> **Exercise directions**:
Extract all lines that hold "index" from the records below.

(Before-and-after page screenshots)
────────────────────────────────────────

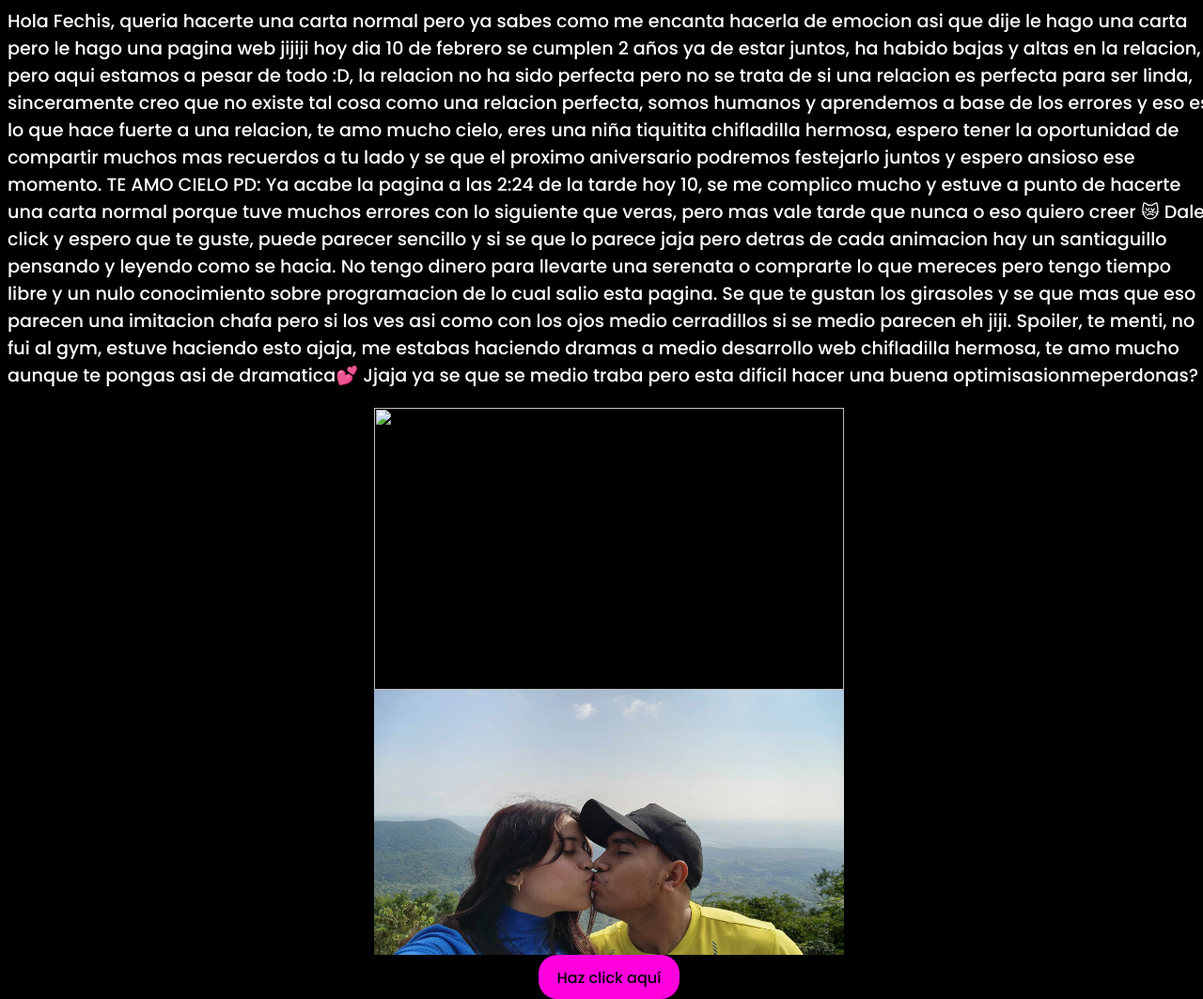
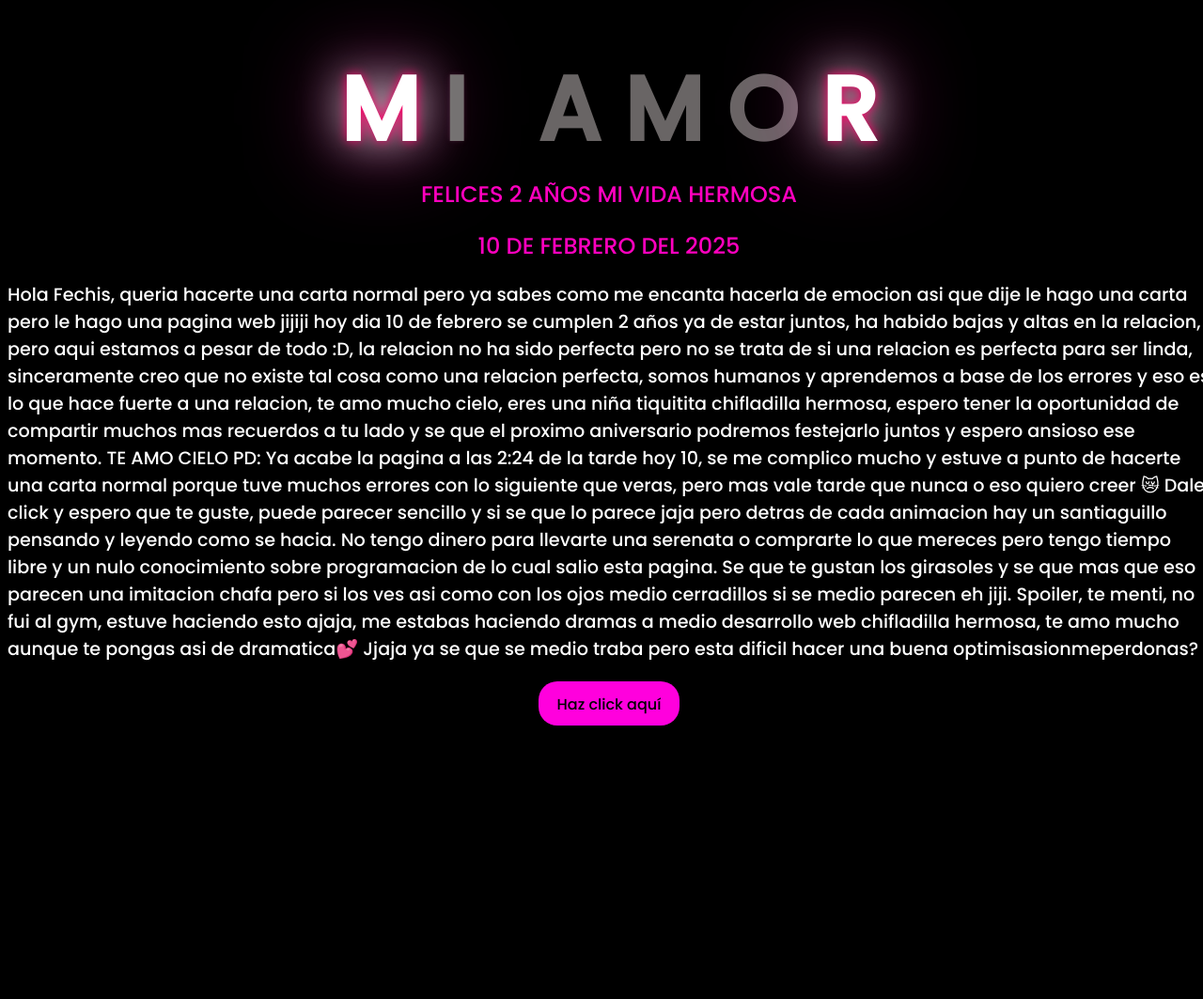
Before and after one commit to Comanche-uw/Comanche-uw.github.io, a plain HTML site: page index.html in a window 1280 px wide. Shown: the whole page at 94% size. After the commit the page ends 816 px from the top, so only its background shows below. Drawn offline with Linux system fonts and the light colour scheme; files whose address does not match are found by name.

Commit message:
Add files via upload

```diff
--- a/index.html
+++ b/index.html
@@ -44,13 +44,6 @@
             Jjaja ya se que se medio traba pero esta dificil hacer una buena optimisasionmeperdonas?
         </span>
     </div>
-    <img src="C:\Users\Santiago\Pictures\475193597_9363647167028556_1016651100073702375_n.jpg"
-    width="500"
-    height="300">
-    <img src="C:\Users\Santiago\Pictures\nosotros.jpg"
-    width="500"
-    height="300">
-
     <div class="button">
         <button>
             <a href="FLORES.html">Haz click aquí</a>
```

────────────────────────────────────────

> **Exercise output**:
Before and after one commit to Comanche-uw/Comanche-uw.github.io, a plain HTML site: page index.html in a window 1280 px wide. Shown: the whole page at 94% size. After the commit the page ends 816 px from the top, so only its background shows below. Drawn offline with Linux system fonts and the light colour scheme; files whose address does not match are found by name.
--- a/index.html
+++ b/index.html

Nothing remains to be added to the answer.